§ **EXERCISE INSTRUCTIONS**: Whenever a line in the data contains "pandas", show that line.

§ **Modification records**:
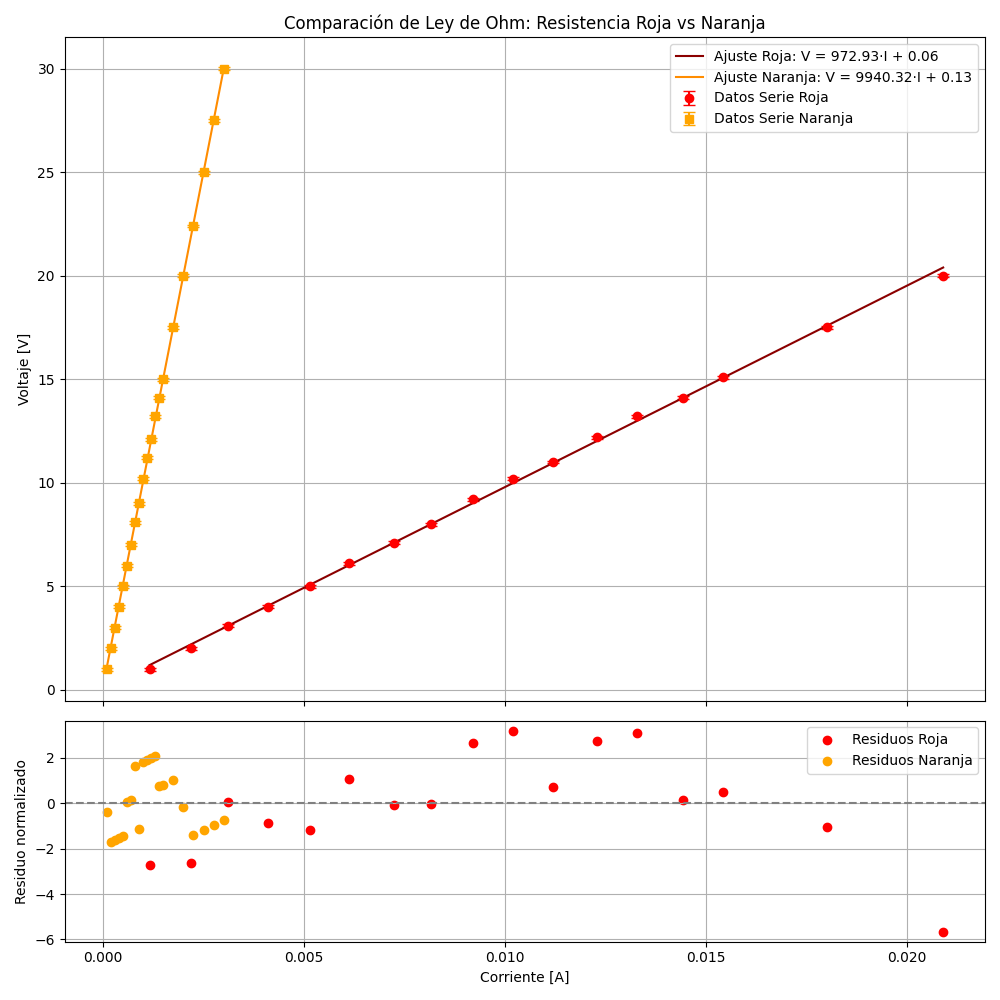
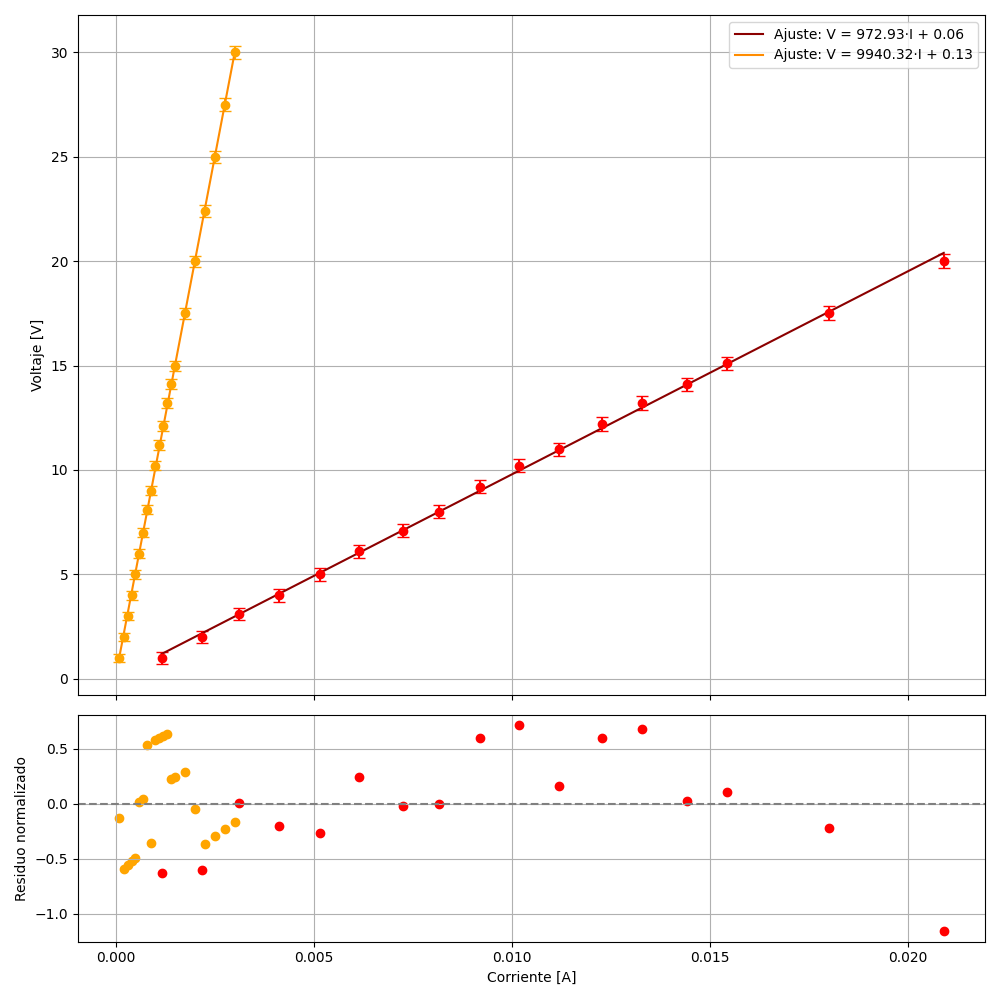
final

diff --git a/exp1_1.py b/exp1_1.py
@@ -2,50 +2,47 @@ import pandas as pd
 import matplotlib.pyplot as plt
 import numpy as np
 
-data = pd.read_csv( 'serie_naranja.csv' )
+# Leer datos
+data = pd.read_csv('serie_naranja.csv')
 data.columns = [col.strip().lower().replace(" ", "_") for col in data.columns]
 
-corriente_mA = data['ma']      
-voltaje = data['voltage']        
-
+# Extraer variables
+corriente_mA = data['ma']
+voltaje = data['voltage']
 corriente_A = corriente_mA / 1000
+
+# Ajuste lineal
 a, b = np.polyfit(corriente_A, voltaje, 1)
-error_y = 0.07
-I_fit = np.linspace(min(corriente_A), max(corriente_A), 100)
-V_fit = a * I_fit + b
+R_ajustada = a
+R_multimetro = 9880
+R_colorimetria = 10000
 
-plt.figure(figsize=(8, 6))
-plt.errorbar(corriente_A, voltaje, yerr=error_y, fmt='o', capsize=4, label='Datos experimentales')
-plt.plot(I_fit, V_fit, '-', label=f'Ajuste lineal: V = {a:.2f}·I + {b:.2f}')
-plt.xlabel('Corriente [A]')
-plt.ylabel('Voltaje [V]')
-plt.title('Validación de la Ley de Ohm - Resistencia Serie Naranja')
-plt.legend()
-plt.grid(True)
-plt.tight_layout()
-plt.savefig("grafico_ley_ohm.png")
-plt.show()
+# Errores instrumentales para el ajuste lineal
+V_mean = np.mean(voltaje)
+I_mean = np.mean(corriente_A)
 
-R_ajustada = a  
-R_multimetro = 9880  
-R_colorimetria = 10000  
+delta_V = np.sqrt((0.005 * V_mean + 0.02)**2 + (0.005 * V_mean + 0.01)**2)  # multímetro + fuente
+delta_I = 0.01 * I_mean + 0.00002  # multímetro (1% + 0.02 mA → en A)
+rel_error_R = np.sqrt((delta_V / V_mean)**2 + (delta_I / I_mean)**2)
+error_ajuste = R_ajustada * rel_error_R
 
-error_colorimetrico = R_colorimetria * 0.05 
-error_abs = abs(R_ajustada - R_multimetro)
+# Otros errores
+error_colorimetrico = R_colorimetria * 0.05
+error_multimetro = 6
+
+# Armado de gráfico
 labels = ['Valor Nominal', 'Multímetro', 'Ajuste lineal']
 resistencias = [R_colorimetria, R_multimetro, R_ajustada]
-errores = [error_colorimetrico, 6, error_abs] 
+errores = [error_colorimetrico, error_multimetro, error_ajuste]
 x_pos = np.arange(len(labels))
 
 fig, ax = plt.subplots(figsize=(8, 6))
 ax.errorbar(x_pos, resistencias, yerr=errores, fmt='o', capsize=10,
-            linestyle='None', color='darkred')
+            linestyle='None', color='darkorange')
 ax.set_xticks(x_pos)
 ax.set_xticklabels(labels)
 ax.set_ylabel('Resistencia [Ω]')
-ax.set_title('Comparación de métodos de medición de resistencia')
-
 plt.tight_layout()
 plt.grid(True, linestyle='--', alpha=0.6)
-plt.savefig("grafico_comparacion_resistencias.png")
+plt.savefig("grafico_comparacion_resistencias_naranja.png")
 plt.show()

diff --git a/exp1_2.py b/exp1_2.py
@@ -2,40 +2,38 @@ import pandas as pd
 import matplotlib.pyplot as plt
 import numpy as np
 
-data = pd.read_csv( 'serie_rojo.csv' )
+# Leer datos
+data = pd.read_csv('serie_rojo.csv')
 data.columns = [col.strip().lower().replace(" ", "_") for col in data.columns]
 
-corriente_mA = data['ma']        
-voltaje = data['voltage']        
+# Extraer variables
+corriente_mA = data['ma']
+voltaje = data['voltage']
 corriente_A = corriente_mA / 1000
 
-a, b = np.polyfit(corriente_A, voltaje, 1) 
-error_y = 0.07  
-I_fit = np.linspace(min(corriente_A), max(corriente_A), 100)
-V_fit = a * I_fit + b
+# Ajuste lineal
+a, b = np.polyfit(corriente_A, voltaje, 1)
+R_ajustada = a
+R_multimetro = 980
+R_colorimetria = 1000
 
-plt.figure(figsize=(8, 6))
-plt.errorbar(corriente_A, voltaje, yerr=error_y, fmt='o', capsize=4, label='Datos experimentales')
-plt.plot(I_fit, V_fit, '-', label=f'Ajuste lineal: V = {a:.2f}·I + {b:.2f}')
-plt.xlabel('Corriente [A]')
-plt.ylabel('Voltaje [V]')
-plt.title('Validación de la Ley de Ohm - Resistencia Serie Roja')
-plt.legend()
-plt.grid(True)
-plt.tight_layout()
-plt.savefig("grafico_ley_ohm_rojo.png")
-plt.show()
+# Errores instrumentales para el ajuste lineal
+V_mean = np.mean(voltaje)
+I_mean = np.mean(corriente_A)
 
-R_ajustada = a 
-R_multimetro = 980 
-R_colorimetria = 1000 
+delta_V = np.sqrt((0.005 * V_mean + 0.02)**2 + (0.005 * V_mean + 0.01)**2)  # multímetro + fuente
+delta_I = 0.01 * I_mean + 0.00002  # multímetro (1% + 0.02 mA → en A)
+rel_error_R = np.sqrt((delta_V / V_mean)**2 + (delta_I / I_mean)**2)
+error_ajuste = R_ajustada * rel_error_R
 
-error_colorimetrico = R_colorimetria * 0.05 
-error_abs = abs(R_ajustada - R_multimetro)
+# Otros errores
+error_colorimetrico = R_colorimetria * 0.05
+error_multimetro = 6
 
+# Armado de gráfico
 labels = ['Valor Nominal', 'Multímetro', 'Ajuste lineal']
 resistencias = [R_colorimetria, R_multimetro, R_ajustada]
-errores = [error_colorimetrico, 6, error_abs] 
+errores = [error_colorimetrico, error_multimetro, error_ajuste]
 x_pos = np.arange(len(labels))
 
 fig, ax = plt.subplots(figsize=(8, 6))
@@ -44,9 +42,7 @@ ax.errorbar(x_pos, resistencias, yerr=errores, fmt='o', capsize=10,
 ax.set_xticks(x_pos)
 ax.set_xticklabels(labels)
 ax.set_ylabel('Resistencia [Ω]')
-ax.set_title('Comparación de métodos de medición de resistencia')
-
 plt.tight_layout()
 plt.grid(True, linestyle='--', alpha=0.6)
-plt.savefig("grafico_comparacion_resistencias_rojo.png") 
+plt.savefig("grafico_comparacion_resistencias_rojo.png")
 plt.show()

diff --git a/exp2.py b/exp2.py
@@ -6,7 +6,7 @@ df_multi = pd.read_csv('resistencias_serie_multi.csv')
 df_multi.columns = [col.strip().lower().replace(" ", "_") for col in df_multi.columns]
 
 resistencias_mom = df_multi["mom"]
-error_absoluto_individual = 0.05  # 5% de 1 MΩ
+error_absoluto_individual = resistencias_mom * 0.05  # 5% de cada medición
 x_pos = np.arange(len(resistencias_mom))
 
 fig, ax = plt.subplots(figsize=(8, 6))
@@ -14,7 +14,6 @@ ax.errorbar(x_pos, resistencias_mom, yerr=error_absoluto_individual, fmt='o', ca
 ax.set_xticks(x_pos)
 ax.set_xticklabels([f"R{i+1}" for i in x_pos])
 ax.set_ylabel('Resistencia [MΩ]')
-ax.set_title('Medición individual de resistencias (multímetro)')
 
 plt.grid(True, linestyle='--', alpha=0.6)
 plt.tight_layout()

diff --git a/exp1.py b/exp1.py
@@ -11,7 +11,7 @@ y = data['voltaje_multimetro']
 a, b = np.polyfit(x, y, 1)
 x_fit = np.linspace(min(x), max(x), 100)
 y_fit = a * x_fit + b
-error_sist_voltimetro = round(abs(b) + 0.01, 3) 
+error_sist_voltimetro = (0.005 * y) + 0.02
 
 plt.figure(figsize=(8, 6))
 plt.errorbar(x, y, yerr=error_sist_voltimetro, fmt='o', capsize=4, label='Datos experimentales ± error')
@@ -27,4 +27,4 @@ plt.show()
 
 print(f"Pendiente (a): {a:.3f}")
 print(f"Offset (b): {b:.3f}")
-print(f"Error sistemático sugerido para barras de error en voltaje: ±{error_sist_voltimetro:.3f} V")
+print(f"Ejemplo de barra de error (primer punto): ±{error_sist_voltimetro.iloc[0]:.3f} V")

§ **RESULT**:
@@ -2,50 +2,47 @@ import pandas as pd
@@ -2,40 +2,38 @@ import pandas as pd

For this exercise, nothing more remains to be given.